* [Change detection outputs]:
========================
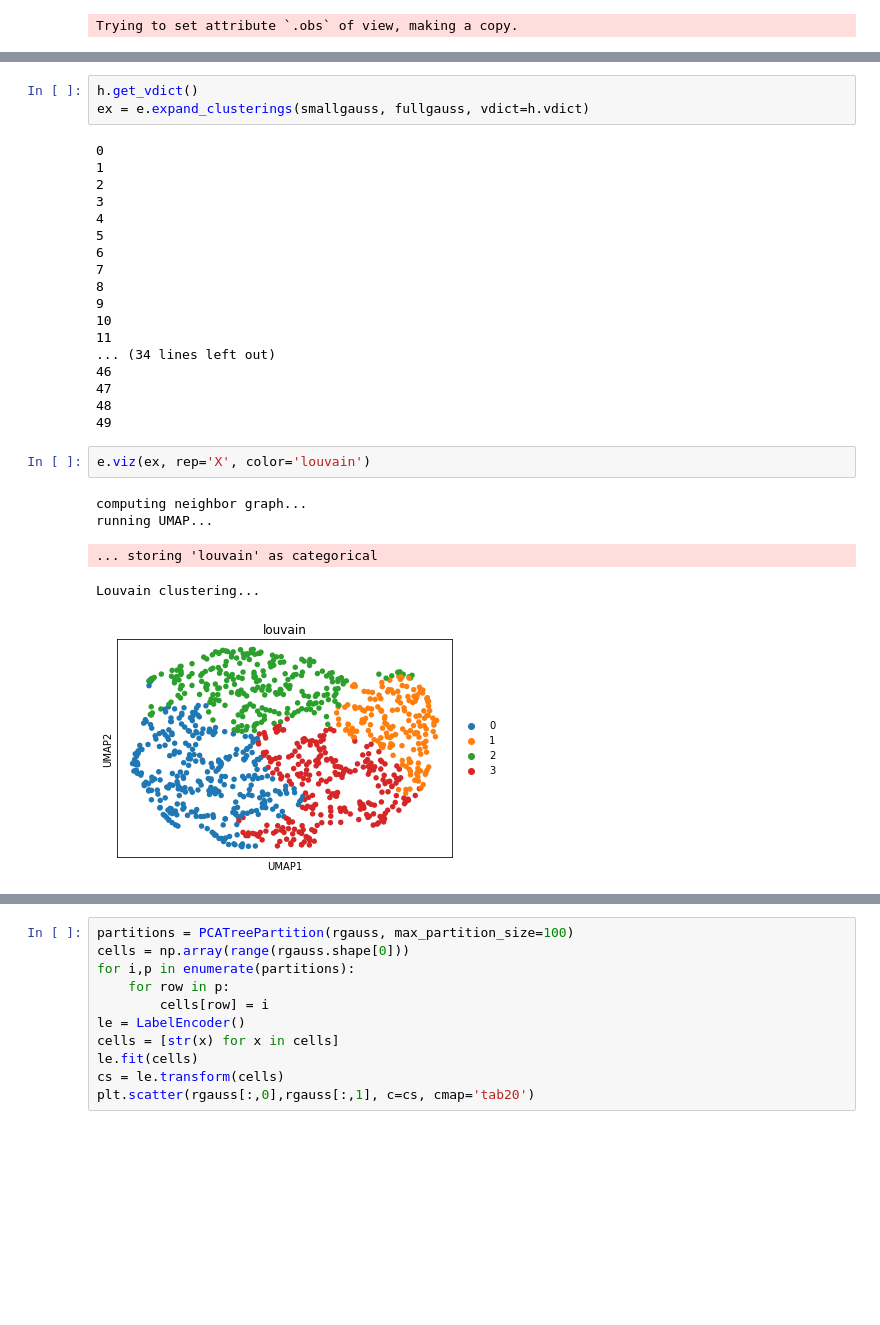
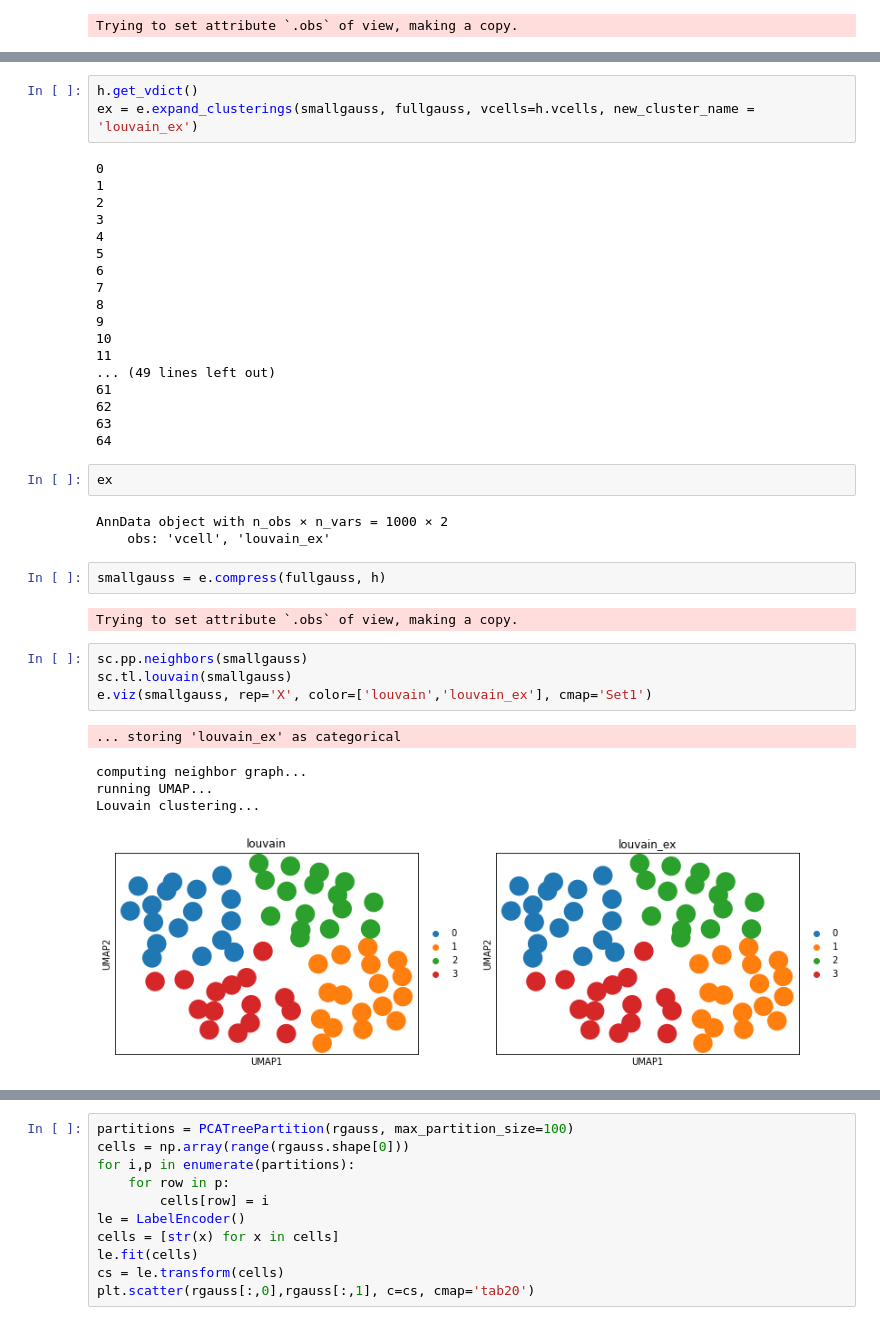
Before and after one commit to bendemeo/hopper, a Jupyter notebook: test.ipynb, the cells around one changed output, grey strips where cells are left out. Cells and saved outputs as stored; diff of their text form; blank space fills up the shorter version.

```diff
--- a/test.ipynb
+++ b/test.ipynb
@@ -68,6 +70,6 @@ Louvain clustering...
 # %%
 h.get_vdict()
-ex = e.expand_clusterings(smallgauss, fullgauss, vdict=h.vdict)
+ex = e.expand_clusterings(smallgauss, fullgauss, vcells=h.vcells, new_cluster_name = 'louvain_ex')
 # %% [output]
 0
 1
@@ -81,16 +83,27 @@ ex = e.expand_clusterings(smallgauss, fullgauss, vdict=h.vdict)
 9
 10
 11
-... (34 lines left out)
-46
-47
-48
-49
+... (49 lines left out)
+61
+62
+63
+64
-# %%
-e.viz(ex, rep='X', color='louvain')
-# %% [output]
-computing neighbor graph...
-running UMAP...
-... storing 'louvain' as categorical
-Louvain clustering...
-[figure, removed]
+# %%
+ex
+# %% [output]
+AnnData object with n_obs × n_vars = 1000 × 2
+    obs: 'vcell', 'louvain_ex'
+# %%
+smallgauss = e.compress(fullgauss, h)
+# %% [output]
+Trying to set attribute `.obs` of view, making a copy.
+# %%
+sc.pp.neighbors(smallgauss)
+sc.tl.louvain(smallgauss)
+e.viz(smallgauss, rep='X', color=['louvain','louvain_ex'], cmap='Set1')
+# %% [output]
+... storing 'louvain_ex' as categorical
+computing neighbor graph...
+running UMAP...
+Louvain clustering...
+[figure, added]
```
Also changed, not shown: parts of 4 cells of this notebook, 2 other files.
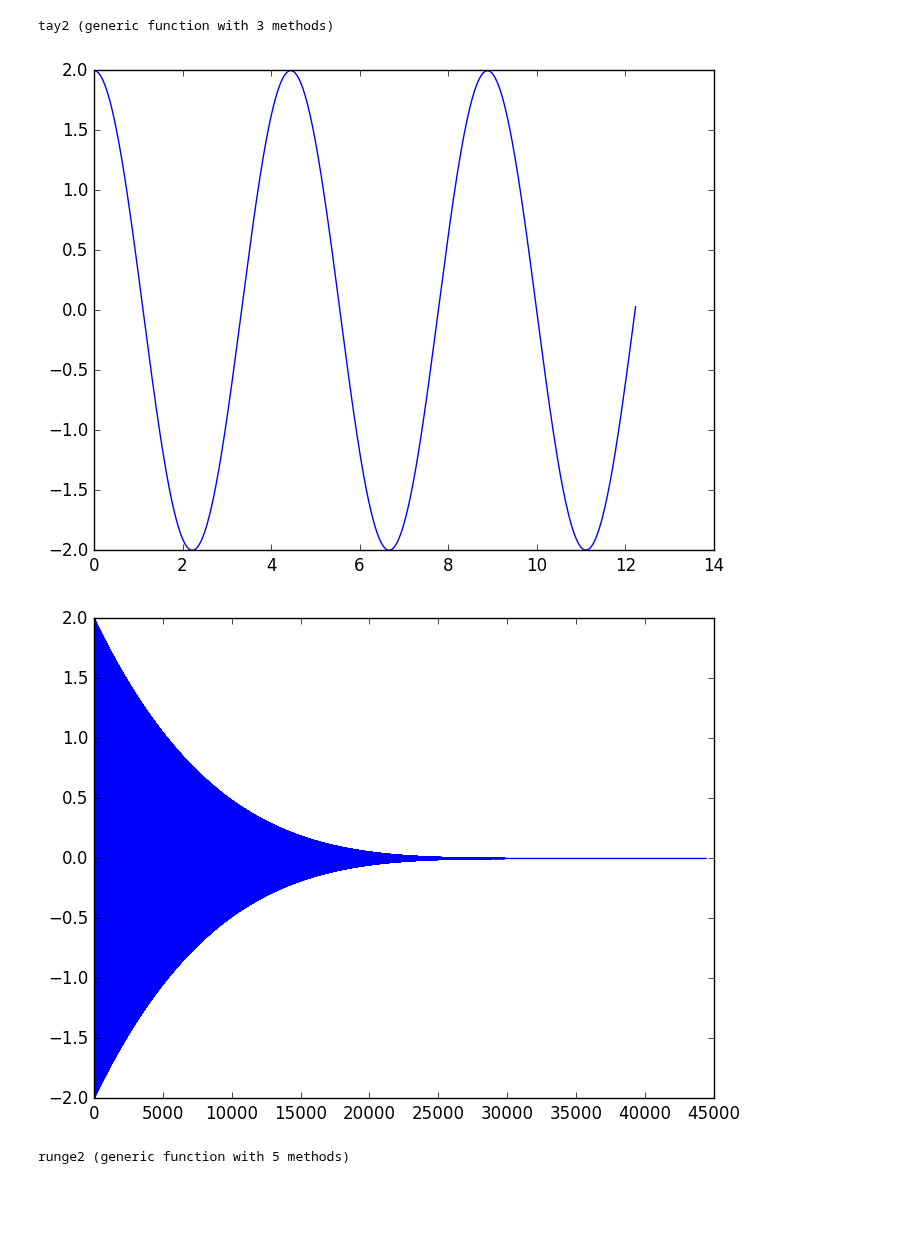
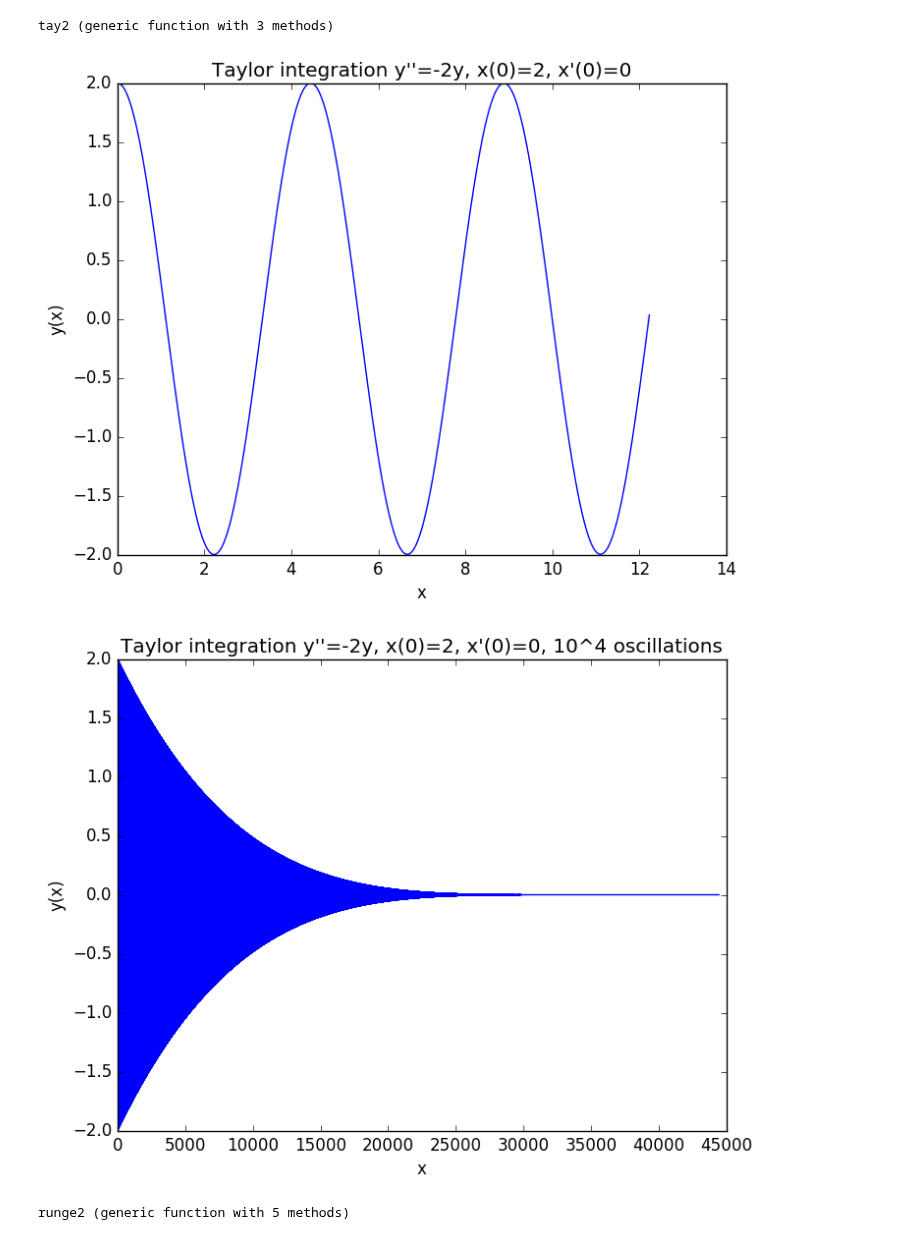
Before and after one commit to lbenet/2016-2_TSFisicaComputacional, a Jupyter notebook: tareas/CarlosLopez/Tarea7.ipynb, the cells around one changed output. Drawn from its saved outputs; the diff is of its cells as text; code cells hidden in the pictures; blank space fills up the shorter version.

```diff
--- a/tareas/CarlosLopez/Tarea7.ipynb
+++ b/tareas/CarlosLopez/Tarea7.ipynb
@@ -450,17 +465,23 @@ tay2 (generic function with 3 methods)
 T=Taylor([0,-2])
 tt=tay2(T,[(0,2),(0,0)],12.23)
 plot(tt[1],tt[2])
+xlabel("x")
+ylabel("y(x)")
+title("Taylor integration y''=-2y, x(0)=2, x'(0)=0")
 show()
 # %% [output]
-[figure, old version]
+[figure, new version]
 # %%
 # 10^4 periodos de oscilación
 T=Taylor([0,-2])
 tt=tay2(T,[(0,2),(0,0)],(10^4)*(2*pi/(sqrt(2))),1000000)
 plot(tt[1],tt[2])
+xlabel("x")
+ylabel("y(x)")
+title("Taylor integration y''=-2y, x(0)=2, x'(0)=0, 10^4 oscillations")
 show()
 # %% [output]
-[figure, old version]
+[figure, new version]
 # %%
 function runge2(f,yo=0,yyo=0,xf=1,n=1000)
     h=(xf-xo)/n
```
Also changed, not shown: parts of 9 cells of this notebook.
========================
* [Exercise instructions]:
Scan the entries above for the string "left" and copy each line containing it.

* [Expected answer]:
Before and after one commit to bendemeo/hopper, a Jupyter notebook: test.ipynb, the cells around one changed output, grey strips where cells are left out. Cells and saved outputs as stored; diff of their text form; blank space fills up the shorter version.
-... (34 lines left out)
+... (49 lines left out)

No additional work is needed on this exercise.